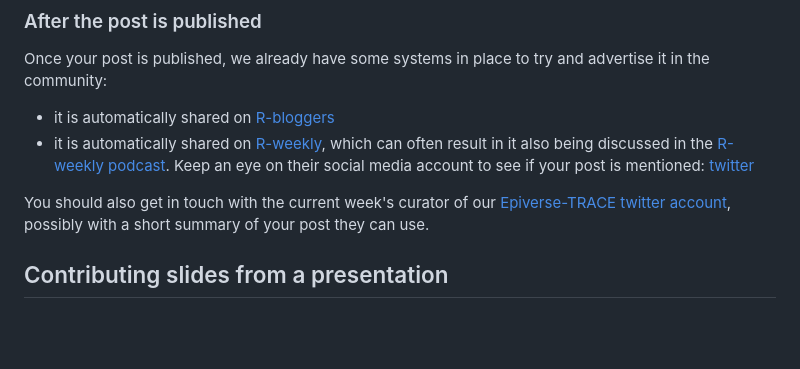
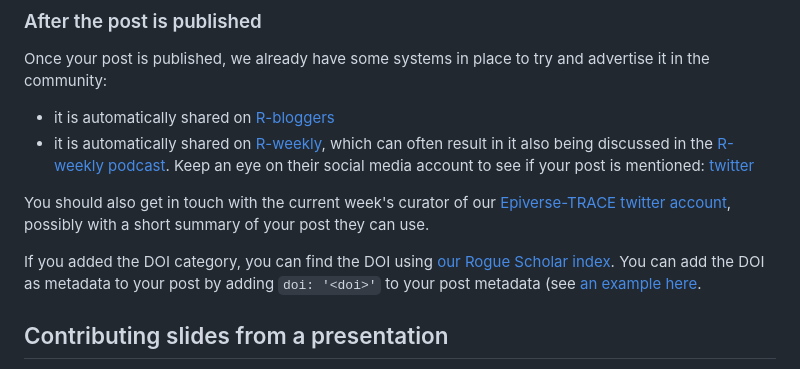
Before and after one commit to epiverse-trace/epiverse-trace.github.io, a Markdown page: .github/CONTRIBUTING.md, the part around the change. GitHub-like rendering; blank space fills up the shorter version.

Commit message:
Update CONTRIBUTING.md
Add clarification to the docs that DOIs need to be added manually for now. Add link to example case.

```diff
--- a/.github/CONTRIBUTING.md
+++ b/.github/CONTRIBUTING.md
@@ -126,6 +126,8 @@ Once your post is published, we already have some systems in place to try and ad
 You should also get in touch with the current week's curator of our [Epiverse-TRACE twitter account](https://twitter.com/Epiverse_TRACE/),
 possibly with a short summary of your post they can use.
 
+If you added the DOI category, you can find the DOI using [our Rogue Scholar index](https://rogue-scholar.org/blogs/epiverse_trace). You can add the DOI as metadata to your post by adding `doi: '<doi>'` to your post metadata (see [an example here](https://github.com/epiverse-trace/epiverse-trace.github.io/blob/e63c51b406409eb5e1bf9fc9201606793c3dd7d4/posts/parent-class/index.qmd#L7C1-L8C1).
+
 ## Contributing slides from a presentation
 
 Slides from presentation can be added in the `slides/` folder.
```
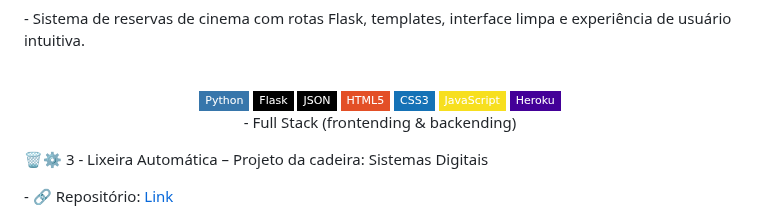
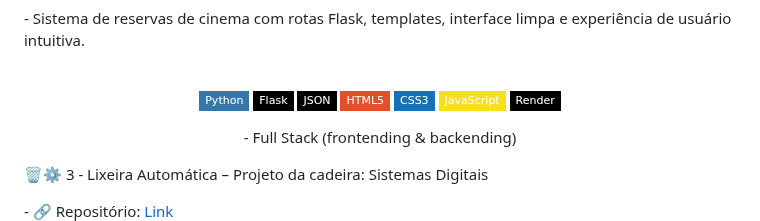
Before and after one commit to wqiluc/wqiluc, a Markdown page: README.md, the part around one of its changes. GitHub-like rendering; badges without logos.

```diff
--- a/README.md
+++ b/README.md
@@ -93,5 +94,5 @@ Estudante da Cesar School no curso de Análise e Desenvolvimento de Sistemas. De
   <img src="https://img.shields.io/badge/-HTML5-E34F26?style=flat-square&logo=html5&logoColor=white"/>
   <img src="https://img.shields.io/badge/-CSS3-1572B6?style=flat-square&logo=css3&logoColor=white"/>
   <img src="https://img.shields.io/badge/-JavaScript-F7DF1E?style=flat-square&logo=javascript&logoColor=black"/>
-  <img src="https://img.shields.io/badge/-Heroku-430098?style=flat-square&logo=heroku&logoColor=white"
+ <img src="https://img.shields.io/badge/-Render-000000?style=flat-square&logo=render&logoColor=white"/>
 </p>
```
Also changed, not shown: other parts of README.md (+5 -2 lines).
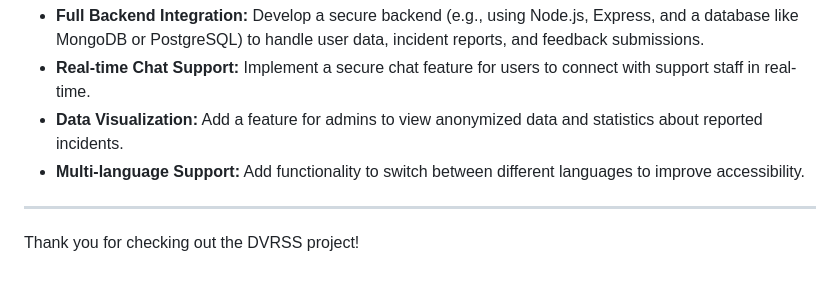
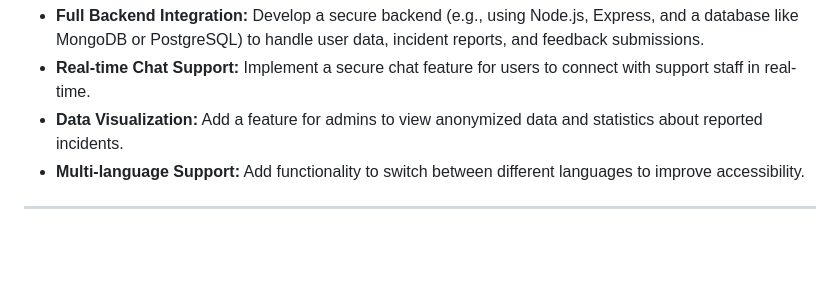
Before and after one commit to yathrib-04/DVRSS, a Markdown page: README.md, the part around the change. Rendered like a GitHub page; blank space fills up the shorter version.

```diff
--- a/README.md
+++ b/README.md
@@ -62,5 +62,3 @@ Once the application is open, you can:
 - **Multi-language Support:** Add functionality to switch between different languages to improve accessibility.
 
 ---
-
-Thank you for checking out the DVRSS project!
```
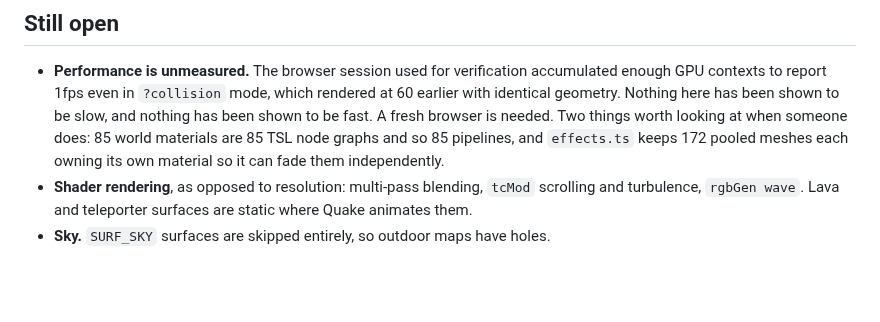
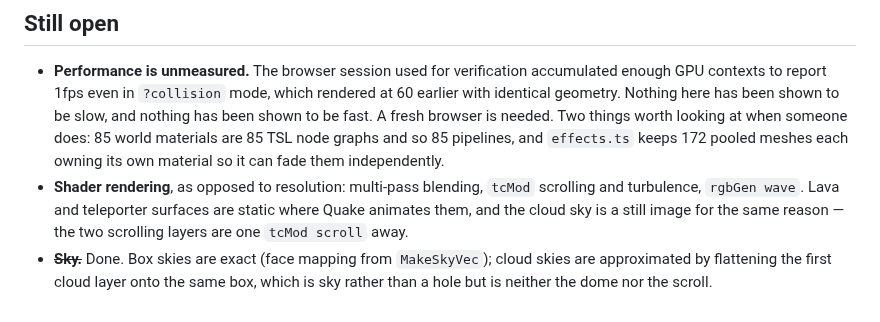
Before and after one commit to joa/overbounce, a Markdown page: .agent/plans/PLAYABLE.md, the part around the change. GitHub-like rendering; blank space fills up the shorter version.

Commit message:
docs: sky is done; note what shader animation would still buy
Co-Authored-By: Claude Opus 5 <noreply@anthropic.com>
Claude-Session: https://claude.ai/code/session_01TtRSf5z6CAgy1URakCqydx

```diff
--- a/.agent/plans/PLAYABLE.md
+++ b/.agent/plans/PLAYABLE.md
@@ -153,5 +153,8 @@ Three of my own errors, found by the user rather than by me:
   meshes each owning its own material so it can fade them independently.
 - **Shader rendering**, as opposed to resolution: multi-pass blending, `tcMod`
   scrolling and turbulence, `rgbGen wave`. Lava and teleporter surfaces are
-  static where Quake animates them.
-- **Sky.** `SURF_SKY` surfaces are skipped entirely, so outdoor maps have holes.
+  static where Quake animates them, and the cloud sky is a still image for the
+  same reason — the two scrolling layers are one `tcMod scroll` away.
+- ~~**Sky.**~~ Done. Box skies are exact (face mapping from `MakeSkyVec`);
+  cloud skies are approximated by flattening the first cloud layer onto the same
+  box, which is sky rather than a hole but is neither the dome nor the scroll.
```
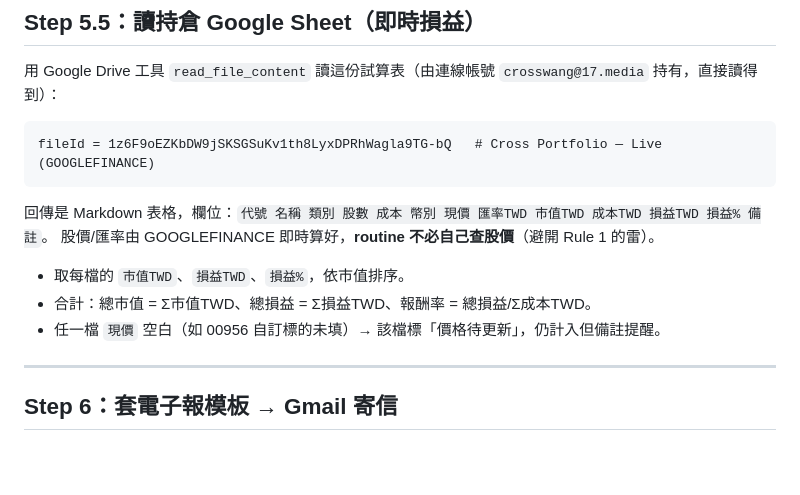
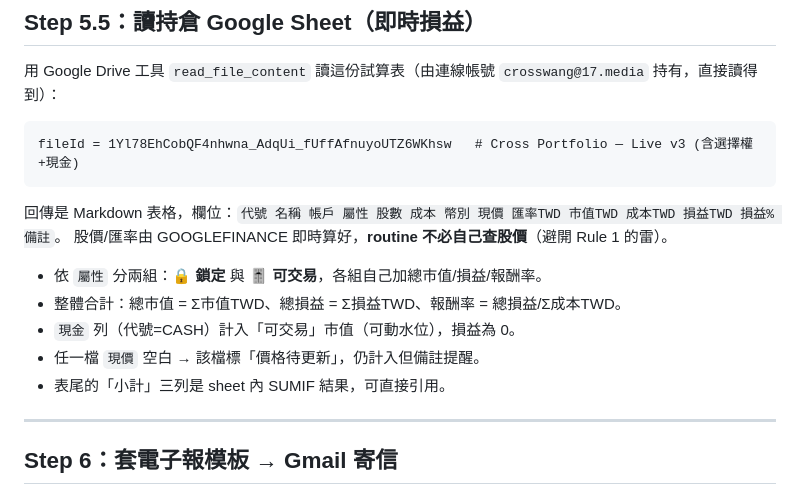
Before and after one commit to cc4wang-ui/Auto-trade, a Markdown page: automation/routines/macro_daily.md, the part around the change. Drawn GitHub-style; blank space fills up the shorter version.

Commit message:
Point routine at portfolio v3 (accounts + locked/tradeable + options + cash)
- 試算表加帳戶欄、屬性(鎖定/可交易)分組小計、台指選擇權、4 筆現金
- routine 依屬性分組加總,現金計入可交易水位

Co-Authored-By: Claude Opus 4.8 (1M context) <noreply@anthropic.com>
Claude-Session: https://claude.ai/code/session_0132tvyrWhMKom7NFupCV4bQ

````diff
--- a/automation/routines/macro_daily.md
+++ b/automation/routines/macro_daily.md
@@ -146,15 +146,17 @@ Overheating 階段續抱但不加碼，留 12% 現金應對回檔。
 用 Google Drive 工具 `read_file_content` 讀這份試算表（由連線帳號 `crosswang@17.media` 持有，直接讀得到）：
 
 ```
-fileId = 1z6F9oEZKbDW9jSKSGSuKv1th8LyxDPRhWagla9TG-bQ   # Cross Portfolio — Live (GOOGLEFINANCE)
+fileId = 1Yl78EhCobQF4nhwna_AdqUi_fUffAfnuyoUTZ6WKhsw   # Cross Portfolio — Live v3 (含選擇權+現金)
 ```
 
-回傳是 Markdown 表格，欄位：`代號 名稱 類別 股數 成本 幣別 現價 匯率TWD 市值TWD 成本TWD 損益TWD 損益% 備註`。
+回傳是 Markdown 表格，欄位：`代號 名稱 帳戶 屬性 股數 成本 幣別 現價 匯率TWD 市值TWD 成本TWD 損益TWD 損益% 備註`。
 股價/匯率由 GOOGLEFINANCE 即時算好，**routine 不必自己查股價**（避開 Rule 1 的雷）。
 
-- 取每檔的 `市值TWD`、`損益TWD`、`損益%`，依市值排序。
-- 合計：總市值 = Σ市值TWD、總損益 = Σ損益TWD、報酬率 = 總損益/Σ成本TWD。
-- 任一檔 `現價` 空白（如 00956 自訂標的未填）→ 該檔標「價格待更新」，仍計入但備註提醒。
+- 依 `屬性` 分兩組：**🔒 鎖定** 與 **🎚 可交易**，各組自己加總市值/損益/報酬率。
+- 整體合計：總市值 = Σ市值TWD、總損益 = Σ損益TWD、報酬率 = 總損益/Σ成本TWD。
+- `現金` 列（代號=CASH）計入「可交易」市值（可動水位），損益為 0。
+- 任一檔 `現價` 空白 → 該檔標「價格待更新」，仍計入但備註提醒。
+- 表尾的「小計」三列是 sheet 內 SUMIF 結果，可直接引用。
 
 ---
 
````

### WHAT TO WORK ON
Although the records contain pictures, return only their text, exactly as written.

### SOLUTION
Before and after one commit to epiverse-trace/epiverse-trace.github.io, a Markdown page: .github/CONTRIBUTING.md, the part around the change. GitHub-like rendering; blank space fills up the shorter version.

Commit message:
Update CONTRIBUTING.md
Add clarification to the docs that DOIs need to be added manually for now. Add link to example case.

```diff
--- a/.github/CONTRIBUTING.md
+++ b/.github/CONTRIBUTING.md
@@ -126,6 +126,8 @@ Once your post is published, we already have some systems in place to try and ad
 You should also get in touch with the current week's curator of our [Epiverse-TRACE twitter account](https://twitter.com/Epiverse_TRACE/),
 possibly with a short summary of your post they can use.
 
+If you added the DOI category, you can find the DOI using [our Rogue Scholar index](https://rogue-scholar.org/blogs/epiverse_trace). You can add the DOI as metadata to your post by adding `doi: '<doi>'` to your post metadata (see [an example here](https://github.com/epiverse-trace/epiverse-trace.github.io/blob/e63c51b406409eb5e1bf9fc9201606793c3dd7d4/posts/parent-class/index.qmd#L7C1-L8C1).
+
 ## Contributing slides from a presentation
 
 Slides from presentation can be added in the `slides/` folder.
```
Before and after one commit to wqiluc/wqiluc, a Markdown page: README.md, the part around one of its changes. GitHub-like rendering; badges without logos.

```diff
--- a/README.md
+++ b/README.md
@@ -93,5 +94,5 @@ Estudante da Cesar School no curso de Análise e Desenvolvimento de Sistemas. De
   <img src="https://img.shields.io/badge/-HTML5-E34F26?style=flat-square&logo=html5&logoColor=white"/>
   <img src="https://img.shields.io/badge/-CSS3-1572B6?style=flat-square&logo=css3&logoColor=white"/>
   <img src="https://img.shields.io/badge/-JavaScript-F7DF1E?style=flat-square&logo=javascript&logoColor=black"/>
-  <img src="https://img.shields.io/badge/-Heroku-430098?style=flat-square&logo=heroku&logoColor=white"
+ <img src="https://img.shields.io/badge/-Render-000000?style=flat-square&logo=render&logoColor=white"/>
 </p>
```
Also changed, not shown: other parts of README.md (+5 -2 lines).
Before and after one commit to yathrib-04/DVRSS, a Markdown page: README.md, the part around the change. Rendered like a GitHub page; blank space fills up the shorter version.

```diff
--- a/README.md
+++ b/README.md
@@ -62,5 +62,3 @@ Once the application is open, you can:
 - **Multi-language Support:** Add functionality to switch between different languages to improve accessibility.
 
 ---
-
-Thank you for checking out the DVRSS project!
```
Before and after one commit to joa/overbounce, a Markdown page: .agent/plans/PLAYABLE.md, the part around the change. GitHub-like rendering; blank space fills up the shorter version.

Commit message:
docs: sky is done; note what shader animation would still buy
Co-Authored-By: Claude Opus 5 <noreply@anthropic.com>
Claude-Session: https://claude.ai/code/session_01TtRSf5z6CAgy1URakCqydx

```diff
--- a/.agent/plans/PLAYABLE.md
+++ b/.agent/plans/PLAYABLE.md
@@ -153,5 +153,8 @@ Three of my own errors, found by the user rather than by me:
   meshes each owning its own material so it can fade them independently.
 - **Shader rendering**, as opposed to resolution: multi-pass blending, `tcMod`
   scrolling and turbulence, `rgbGen wave`. Lava and teleporter surfaces are
-  static where Quake animates them.
-- **Sky.** `SURF_SKY` surfaces are skipped entirely, so outdoor maps have holes.
+  static where Quake animates them, and the cloud sky is a still image for the
+  same reason — the two scrolling layers are one `tcMod scroll` away.
+- ~~**Sky.**~~ Done. Box skies are exact (face mapping from `MakeSkyVec`);
+  cloud skies are approximated by flattening the first cloud layer onto the same
+  box, which is sky rather than a hole but is neither the dome nor the scroll.
```
Before and after one commit to cc4wang-ui/Auto-trade, a Markdown page: automation/routines/macro_daily.md, the part around the change. Drawn GitHub-style; blank space fills up the shorter version.

Commit message:
Point routine at portfolio v3 (accounts + locked/tradeable + options + cash)
- 試算表加帳戶欄、屬性(鎖定/可交易)分組小計、台指選擇權、4 筆現金
- routine 依屬性分組加總,現金計入可交易水位

Co-Authored-By: Claude Opus 4.8 (1M context) <noreply@anthropic.com>
Claude-Session: https://claude.ai/code/session_0132tvyrWhMKom7NFupCV4bQ

````diff
--- a/automation/routines/macro_daily.md
+++ b/automation/routines/macro_daily.md
@@ -146,15 +146,17 @@ Overheating 階段續抱但不加碼，留 12% 現金應對回檔。
 用 Google Drive 工具 `read_file_content` 讀這份試算表（由連線帳號 `crosswang@17.media` 持有，直接讀得到）：
 
 ```
-fileId = 1z6F9oEZKbDW9jSKSGSuKv1th8LyxDPRhWagla9TG-bQ   # Cross Portfolio — Live (GOOGLEFINANCE)
+fileId = 1Yl78EhCobQF4nhwna_AdqUi_fUffAfnuyoUTZ6WKhsw   # Cross Portfolio — Live v3 (含選擇權+現金)
 ```
 
-回傳是 Markdown 表格，欄位：`代號 名稱 類別 股數 成本 幣別 現價 匯率TWD 市值TWD 成本TWD 損益TWD 損益% 備註`。
+回傳是 Markdown 表格，欄位：`代號 名稱 帳戶 屬性 股數 成本 幣別 現價 匯率TWD 市值TWD 成本TWD 損益TWD 損益% 備註`。
 股價/匯率由 GOOGLEFINANCE 即時算好，**routine 不必自己查股價**（避開 Rule 1 的雷）。
 
-- 取每檔的 `市值TWD`、`損益TWD`、`損益%`，依市值排序。
-- 合計：總市值 = Σ市值TWD、總損益 = Σ損益TWD、報酬率 = 總損益/Σ成本TWD。
-- 任一檔 `現價` 空白（如 00956 自訂標的未填）→ 該檔標「價格待更新」，仍計入但備註提醒。
+- 依 `屬性` 分兩組：**🔒 鎖定** 與 **🎚 可交易**，各組自己加總市值/損益/報酬率。
+- 整體合計：總市值 = Σ市值TWD、總損益 = Σ損益TWD、報酬率 = 總損益/Σ成本TWD。
+- `現金` 列（代號=CASH）計入「可交易」市值（可動水位），損益為 0。
+- 任一檔 `現價` 空白 → 該檔標「價格待更新」，仍計入但備註提醒。
+- 表尾的「小計」三列是 sheet 內 SUMIF 結果，可直接引用。
 
 ---
 
````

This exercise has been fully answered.